---- Provided entries

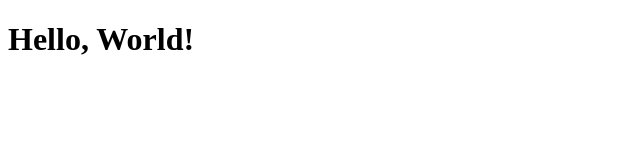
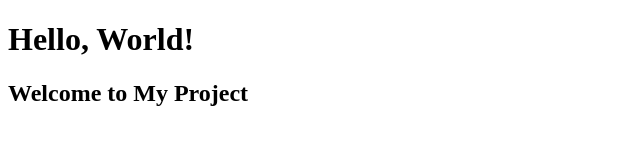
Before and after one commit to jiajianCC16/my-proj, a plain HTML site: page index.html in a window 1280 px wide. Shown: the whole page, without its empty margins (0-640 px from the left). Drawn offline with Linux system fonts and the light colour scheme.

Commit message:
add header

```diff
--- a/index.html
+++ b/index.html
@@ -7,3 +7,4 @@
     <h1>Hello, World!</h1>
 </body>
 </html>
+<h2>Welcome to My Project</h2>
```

--------

Task
The data must be reproduced exactly, and no picture may appear in the copy.

Answer below
Before and after one commit to jiajianCC16/my-proj, a plain HTML site: page index.html in a window 1280 px wide. Shown: the whole page, without its empty margins (0-640 px from the left). Drawn offline with Linux system fonts and the light colour scheme.

Commit message:
add header

```diff
--- a/index.html
+++ b/index.html
@@ -7,3 +7,4 @@
     <h1>Hello, World!</h1>
 </body>
 </html>
+<h2>Welcome to My Project</h2>
```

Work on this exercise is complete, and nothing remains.